ACTIVITY.
Return every line of the records that includes the string "figsize".

EXTRACTED INFORMATION.
:::::

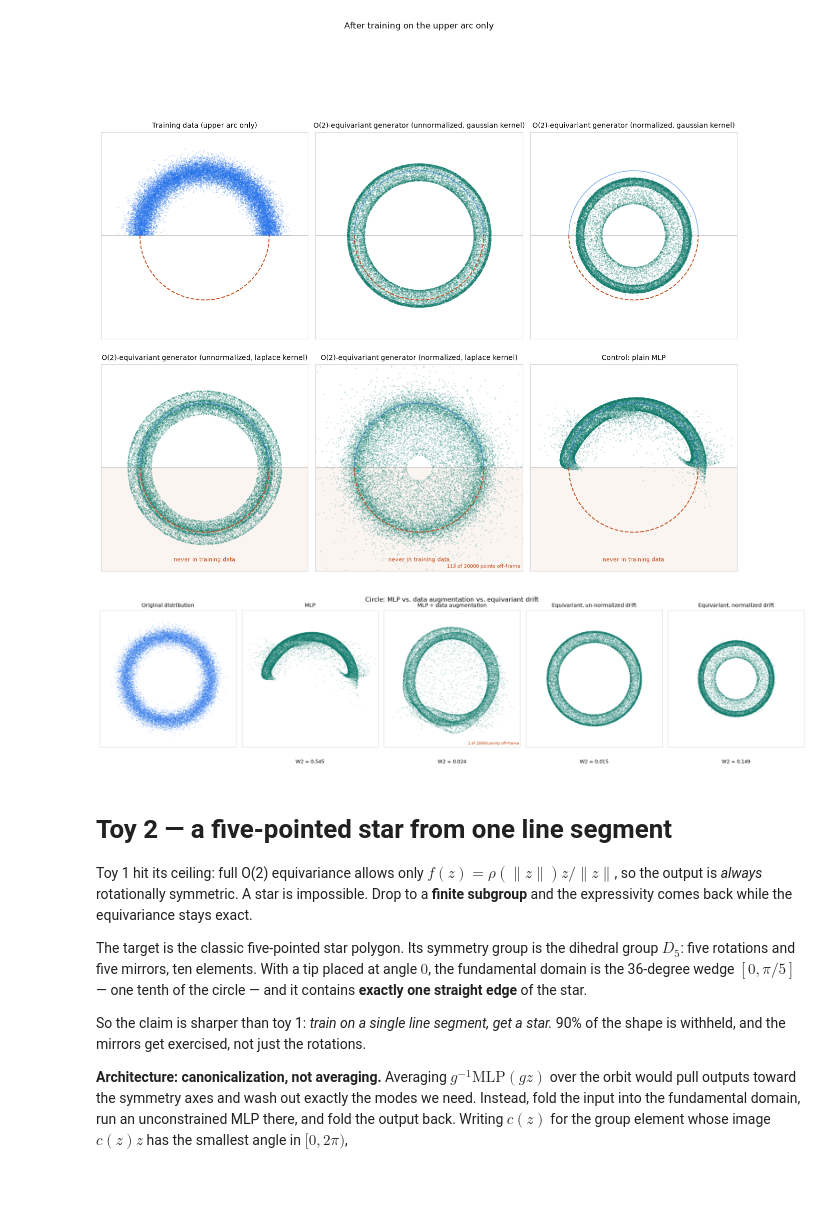
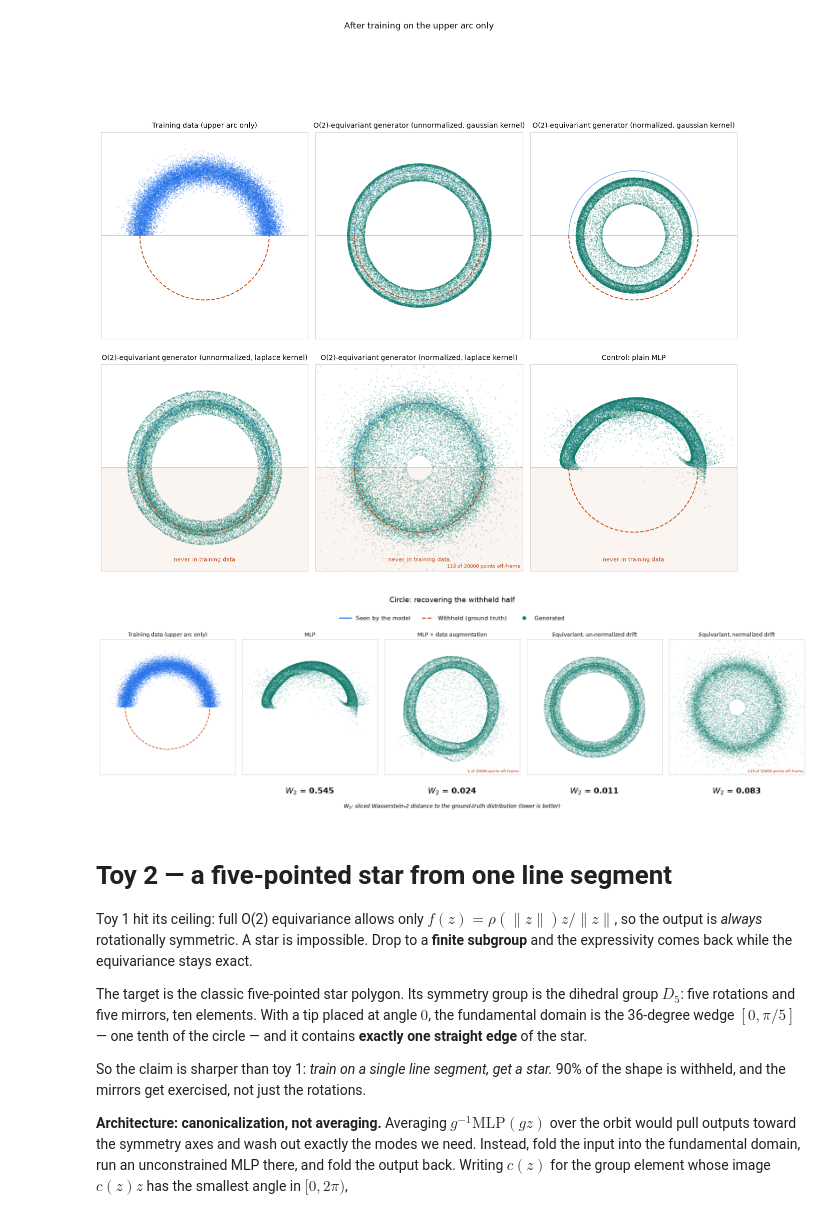
Before and after one commit to daoterog/TokyoDrift, a Jupyter notebook: summarized.ipynb, the cells around one changed output. Cells and saved outputs as stored; diff of their text form; code cells hidden in the pictures; blank space fills up the shorter version.

Commit message:
Final plots

```diff
--- a/summarized.ipynb
+++ b/summarized.ipynb
@@ -438,27 +438,3 @@ figure.suptitle("After training on the upper arc only", fontsize=12)
 plt.show()
 # %% [output]
 [figure]
-# %%
-circle_reference = sample_full(20_000)
-
-circle_panels = [
-    ("Original distribution", sample_full(20_000), False),
-    ("MLP", control_samples, True),
-    ("MLP + data augmentation", control_aug_samples, True),
-    ("Equivariant, un-normalized drift", equi_unnorm_gaussian_samples, True),
-    ("Equivariant, normalized drift", equi_norm_gaussian_samples, True),
-]
-
-figure, axes = plt.subplots(1, 5, figsize=(19, 4))
-for ax, (title, points, generated) in zip(axes, circle_panels):
-    scatter(ax, points, GENERATED if generated else SEEN, title)
-    style_axes(ax, limit=1.6, midline=False)
-    if generated:
-        ax.text(0.5, -0.12, f"W2 = {sliced_w2(points, circle_reference):.3f}",
-                transform=ax.transAxes, ha="center", fontsize=9)
-
-figure.tight_layout()
-figure.suptitle("Circle: MLP vs. data augmentation vs. equivariant drift", fontsize=12, y=1.05)
-plt.show()
-# %% [output]
-[figure, removed]
@@ -465,3 +474,18 @@ plt.show()
+# %%
+circle_reference = sample_full(20_000)
+
+circle_panels = [
+    ("Training data (upper arc only)", sample_train(20_000), False),
+    ("MLP", control_samples, True),
+    ("MLP + data augmentation", control_aug_samples, True),
+    ("Equivariant, un-normalized drift", equi_unnorm_laplace_samples, True),
+    ("Equivariant, normalized drift", equi_norm_laplace_samples, True),
+]
+
+plot_comparison(circle_panels, circle_reference, draw_reference, limit=1.6,
+                figsize=(19, 4.6), suptitle="Circle: recovering the withheld half")
+# %% [output]
+[figure, added]
 # %% [markdown]
 # Toy 2 — a five-pointed star from one line segment
 
```
Also changed, not shown: parts of 3 cells of this notebook.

:::::

TASK OUTPUT.
-figure, axes = plt.subplots(1, 5, figsize=(19, 4))
+                figsize=(19, 4.6), suptitle="Circle: recovering the withheld half")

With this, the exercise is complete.